Been around the charter industry for many years, as have several others here. There are also several existing threads...give those a read too.
Sounds like what you are looking for is more subjective opinion than nuts & bolts. So, here's mine:
The charter biz, whether daysail/sunset cruise
, or extened charters (typically ~1 week), is a lot of work for a little money. So, burn out rate is high. Many captains/crew only last a couple of seasons. Whether you enjoy it or not depends on your personality. Which type of charter also depends on your personal preferences. Ive done both, but mostly extended charters (which I prefer). Captains I know who prefer the day sail trade
, prefer more of a daily routine and being rid of all those danmn tourists at end of the day. My perspective is that its about as much prep work to get off the dock
for the day with a high head
count (key to success in the day sail trade) as it is to get off the dock
for an extended trip with a very low head
count (often just a couple). Personally, I would rather go somewhere for a while if Im gonna put that much work into departure.
The daysail trade
is more about shuttling drunken tourists around to beach/snorkel spots/sightseeing. That gets tiresome pretty fast. Extended charters are more like taking a few folks on a mini cruise
. I enjoy that much more and have a number of repeat charter guests/students who've become friends. Ive had a lot of great times running charters and in fact only one charter from hell in 22 years (your milage may vary).
Market segment also matters. Ive mostly run "instructional charters" (charter + sailing instruction). The guests/students (I call them "crewdents" ) I typically get are the type of folks I would hang out with anyway. By contrast, I have friends who work in the megayacht luxury charter segment of the market who mostly despise their PITA guests and owners (high a'hole percentage in that market).
Ive had a number of students who've successfully made the transition from novice
student to full time cruisers. Ive even run into to some out cruising. Thats cool.
In peak season after your 5th back to back one week charter...you will definately be burnt out...and many grow to hate it or at least need an extended break. I continued to enjoy the charter biz long term because I avoided back to back charters and only worked part-time seasonally. By the end of the season, even on my part-time schedule, I was tired and needed a break. By start of season, I was ready to go sailing again.
One of the things Ive enjoyed most is the camaraderie with the other captains and crew. Lots of good times, like having almost every charter captain

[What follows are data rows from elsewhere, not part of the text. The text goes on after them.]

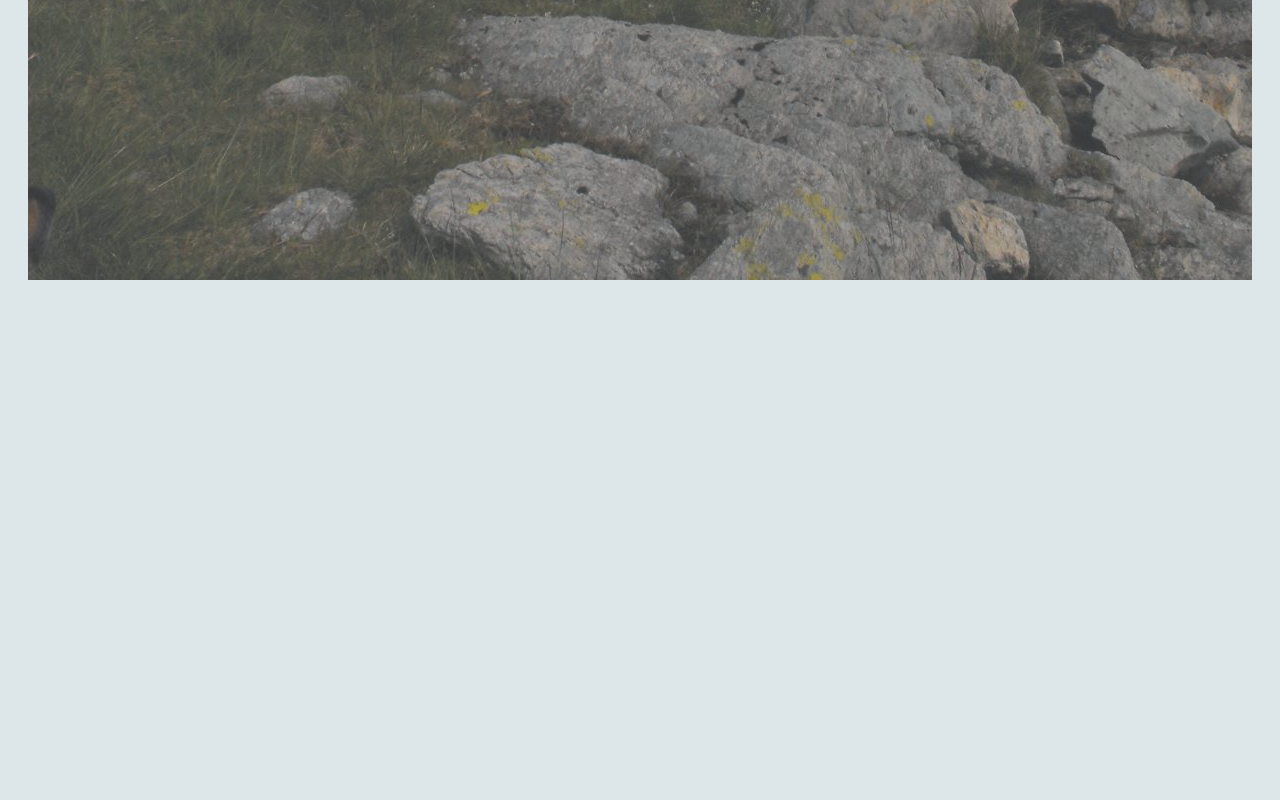
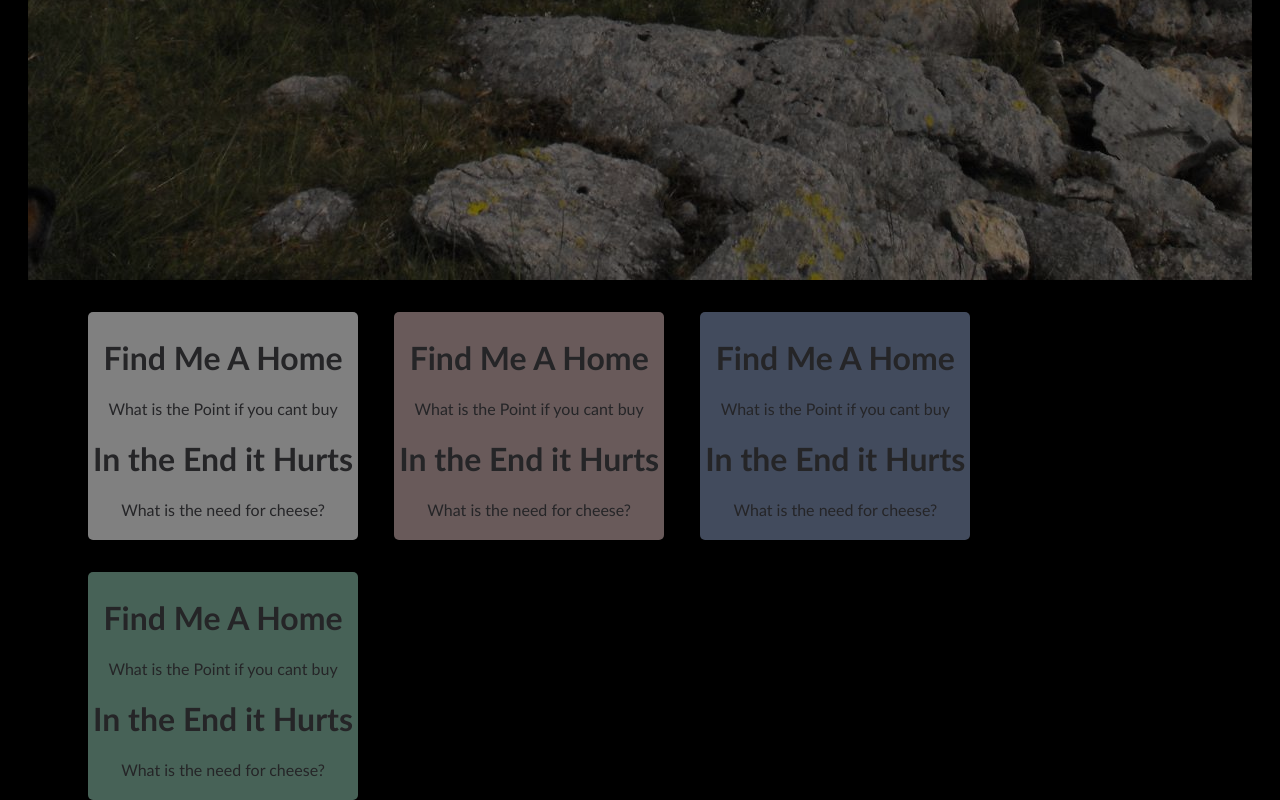
Before and after one commit to caith073/monkeytest, a plain HTML site: page index.html in a window 1280 px wide. Shown: the part 828-1628 px from the top of the page. Before the commit the page ends 1116 px from the top, so only its background shows below. Drawn offline with Linux system fonts and the light colour scheme.

Commit message:
html/css update

```diff
--- a/index.html
+++ b/index.html
@@ -36,6 +36,31 @@
     <div class="flex-container">
 
     </div class="flex-container">
-
+<div class="pagetop">
+    <div class="container a">
+    <h1>Find Me A Home</h1>
+        <p>What is the Point if you cant buy</p>
+    <h1>In the End it Hurts</h1>
+        <p>What is the need for cheese?</p>
+    </div>
+     <div class="container b">
+    <h1>Find Me A Home</h1>
+        <p>What is the Point if you cant buy</p>
+    <h1>In the End it Hurts</h1>
+        <p>What is the need for cheese?</p>
+    </div>
+     <div class="container c">
+    <h1>Find Me A Home</h1>
+        <p>What is the Point if you cant buy</p>
+    <h1>In the End it Hurts</h1>
+        <p>What is the need for cheese?</p>
+    </div>
+     <div class="container d">
+    <h1>Find Me A Home</h1>
+        <p>What is the Point if you cant buy</p>
+    <h1>In the End it Hurts</h1>
+        <p>What is the need for cheese?</p>
+    </div>
+</div>
 </body>
 </html>
--- a/main.css
+++ b/main.css
@@ -1,7 +1,7 @@
 body {
     font-family: 'Gill Sans', 'Gill Sans MT', Calibri, 'Trebuchet MS', sans-serif;
     color: #4a4a4f;
-    background-color: #dde7e9;
+    background-color: #000;
     text-decoration: none;
 }
 .pagetop {
@@ -9,7 +9,7 @@ body {
     justify-content: center;
     padding-left: 3em;
     opacity: .50;
-    background-color: rgb(223, 127, 127);
+    background-color:#000;
 }
 
 .container.a {
@@ -53,5 +53,4 @@ body {
     background: url("images/TBN01_050709_lD_Rock_2MP.jpg") no-repeat bottom fixed;
     height: 100vh;
     opacity: .75;
-
 }
```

I know in Belize
pulling up at Tobacco Caye with guests for NYE one year...great fun.
When running your own boat you can produce a lot more revenue, but you also have a lot more expense and work. Running other boats in the charter fleet, and just getting paid/tipped as captain
, I think nets about the same and is a lot less work between charters. One of my favorite things about that is turning over my maintenance
punch list at the end of a charter to the base manager and strolling off to have a beer
. BTW, Charter Fleet Base Manager is one of the worst jobs in the world...it just suxs...almost all the time.
Regardless of which type of charter you run, its a challenge to turn much of a net profit over the season with one boat. Ive never made much of a profit in all these years, but its usually covered all my boat expenses and sometimes made a small annual profit (if I neglected to spend it all on boat toys...err...I mean business expenses).
I could have obviously made more of a net profit if I had worked it like a full time job, but then would not have enjoyed it as much.